The New York Times offered its view on Kentucky's decision to grant tax incentives to Ark Encounter, the proposed creationist theme park in northern Kentucky.
Despite the overwhelming support for SB 70 from scientific and educational organizations around the state and across the country, the Louisiana Senate Education Committee voted 5-1 to shelve the bill on May 26, 2011, according to a blogger for the Baton Rouge Advocate (May 26, 2011).
The Baton Rouge Advocate endorsed the repeal of Louisiana's antievolution law, editorially writing (May 23, 2011), "We hope the Louisiana Legislature takes the opportunity it has this year to repeal entirely the misnamed 'Louisiana Science Education Act.'"
Barbara Forrest explains the murky origins and adverse effects of the so-called Louisiana Science Education Act — and argues that respect for the integrity of science education requires a repeal of the antievolution law — in a long essay posted at the Louisiana Progress website on May 18, 2011.
When the Florida legislature adjourned sine die on May 7, 2011, Senate Bill 1854 died in committee.
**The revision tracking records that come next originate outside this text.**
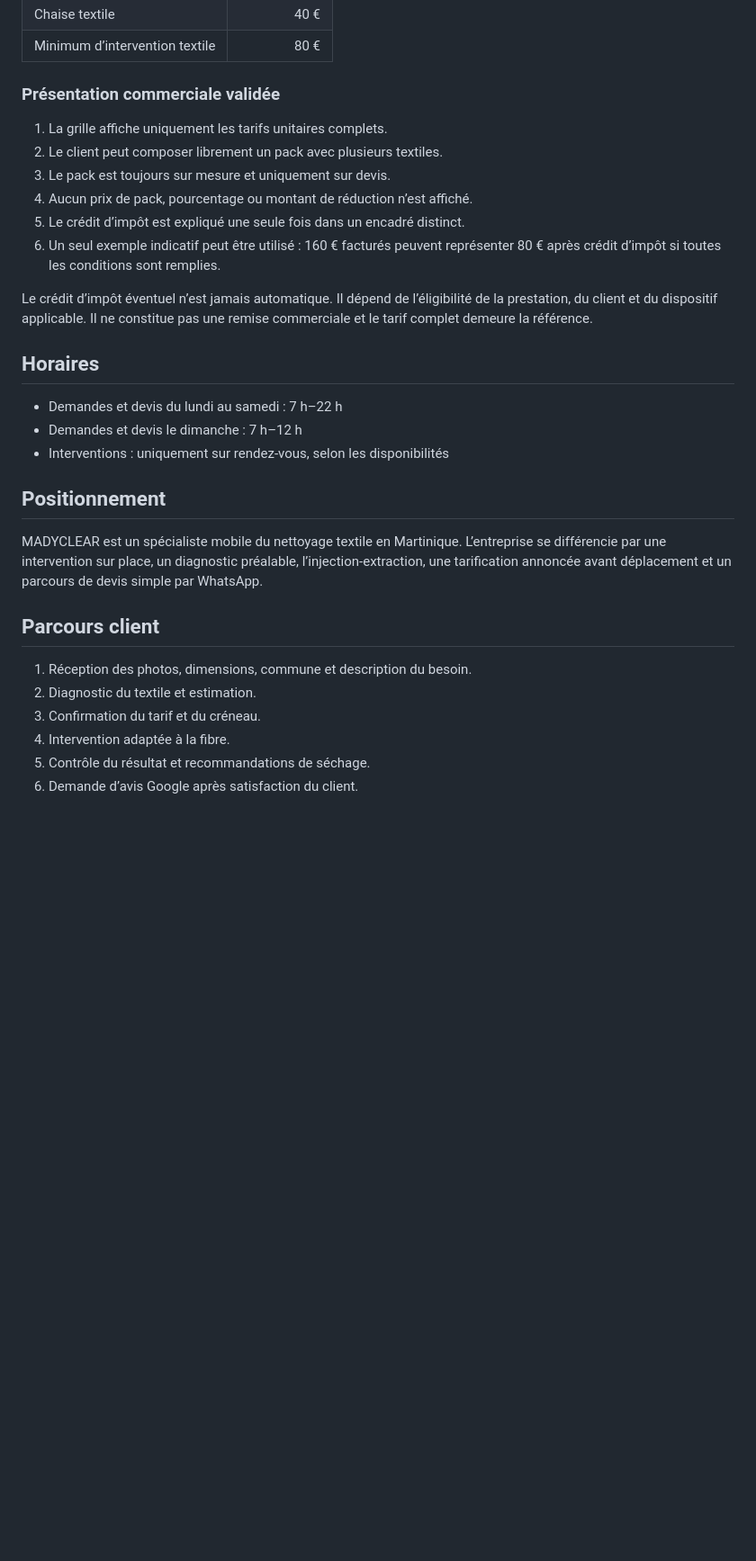
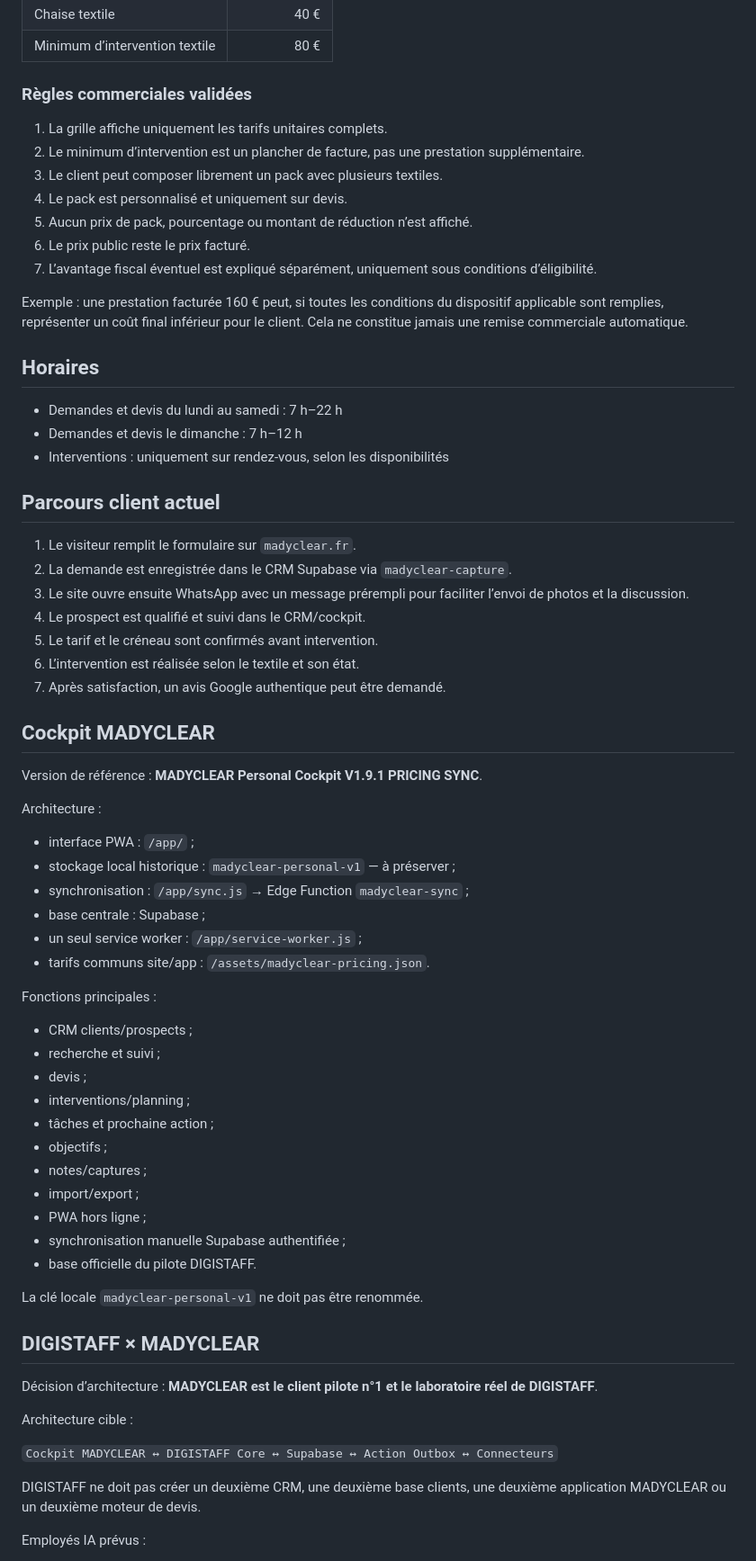
Before and after one commit to gianny89com-maker/madyclear-site, a Markdown page: DOSSIER-MADYCLEAR.md, the part around one of its changes. Shown at 90% size. Drawn GitHub-style; blank space fills up the shorter version.

```diff
--- a/DOSSIER-MADYCLEAR.md
+++ b/DOSSIER-MADYCLEAR.md
@@ -45,16 +90,17 @@ L’automobile et les vitres sont conservées en extensions futures, mais ne con
 | Chaise textile | 40 € |
 | Minimum d’intervention textile | 80 € |
 
-### Présentation commerciale validée
+### Règles commerciales validées
 
 1. La grille affiche uniquement les tarifs unitaires complets.
-2. Le client peut composer librement un pack avec plusieurs textiles.
-3. Le pack est toujours sur mesure et uniquement sur devis.
-4. Aucun prix de pack, pourcentage ou montant de réduction n’est affiché.
-5. Le crédit d’impôt est expliqué une seule fois dans un encadré distinct.
-6. Un seul exemple indicatif peut être utilisé : 160 € facturés peuvent représenter 80 € après crédit d’impôt si toutes les conditions sont remplies.
+2. Le minimum d’intervention est un plancher de facture, pas une prestation supplémentaire.
+3. Le client peut composer librement un pack avec plusieurs textiles.
+4. Le pack est personnalisé et uniquement sur devis.
+5. Aucun prix de pack, pourcentage ou montant de réduction n’est affiché.
+6. Le prix public reste le prix facturé.
+7. L’avantage fiscal éventuel est expliqué séparément, uniquement sous conditions d’éligibilité.
 
-Le crédit d’impôt éventuel n’est jamais automatique. Il dépend de l’éligibilité de la prestation, du client et du dispositif applicable. Il ne constitue pas une remise commerciale et le tarif complet demeure la référence.
+Exemple : une prestation facturée 160 € peut, si toutes les conditions du dispositif applicable sont remplies, représenter un coût final inférieur pour le client. Cela ne constitue jamais une remise commerciale automatique.
 
 ## Horaires
 
@@ -62,15 +108,54 @@ Le crédit d’impôt éventuel n’est jamais automatique. Il dépend de l’é
 - Demandes et devis le dimanche : 7 h–12 h
 - Interventions : uniquement sur rendez-vous, selon les disponibilités
 
-## Positionnement
+## Parcours client actuel
 
-MADYCLEAR est un spécialiste mobile du nettoyage textile en Martinique. L’entreprise se différencie par une intervention sur place, un diagnostic préalable, l’injection-extraction, une tarification annoncée avant déplacement et un parcours de devis simple par WhatsApp.
+1. Le visiteur remplit le formulaire sur `madyclear.fr`.
+2. La demande est enregistrée dans le CRM Supabase via `madyclear-capture`.
+3. Le site ouvre ensuite WhatsApp avec un message prérempli pour faciliter l’envoi de photos et la discussion.
+4. Le prospect est qualifié et suivi dans le CRM/cockpit.
+5. Le tarif et le créneau sont confirmés avant intervention.
+6. L’intervention est réalisée selon le textile et son état.
+7. Après satisfaction, un avis Google authentique peut être demandé.
 
-## Parcours client
+## Cockpit MADYCLEAR
 
-1. Réception des photos, dimensions, commune et description du besoin.
-2. Diagnostic du textile et estimation.
-3. Confirmation du tarif et du créneau.
-4. Intervention adaptée à la fibre.
-5. Contrôle du résultat et recommandations de séchage.
-6. Demande d’avis Google après satisfaction du client.
+Version de référence : **MADYCLEAR Personal Cockpit V1.9.1 PRICING SYNC**.
+
+Architecture :
+
+- interface PWA : `/app/` ;
+- stockage local historique : `madyclear-personal-v1` — à préserver ;
+- synchronisation : `/app/sync.js` → Edge Function `madyclear-sync` ;
+- base centrale : Supabase ;
+- un seul service worker : `/app/service-worker.js` ;
+- tarifs communs site/app : `/assets/madyclear-pricing.json`.
+
+Fonctions principales :
+
+- CRM clients/prospects ;
+- recherche et suivi ;
+- devis ;
+- interventions/planning ;
+- tâches et prochaine action ;
+- objectifs ;
+- notes/captures ;
+- import/export ;
+- PWA hors ligne ;
+- synchronisation manuelle Supabase authentifiée ;
+- base officielle du pilote DIGISTAFF.
+
+La clé locale `madyclear-personal-v1` ne doit pas être renommée.
+
+## DIGISTAFF × MADYCLEAR
+
+Décision d’architecture : **MADYCLEAR est le client pilote n°1 et le laboratoire réel de DIGISTAFF**.
+
+Architecture cible :
+
+`Cockpit MADYCLEAR ↔ DIGISTAFF Core ↔ Supabase ↔ Action Outbox ↔ Connecteurs`
+
+DIGISTAFF ne doit pas créer un deuxième CRM, une deuxième base clients, une deuxième application MADYCLEAR ou un deuxième moteur de devis.
+
+Employés IA prévus :
+
```
Also changed, not shown: other parts of DOSSIER-MADYCLEAR.md (+116 -24 lines).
If enacted, SB 1854 would have amended a section of Florida law to require "[a] thorough presentation and critical analysis of the scientific theory of evolution" in the state's public schools.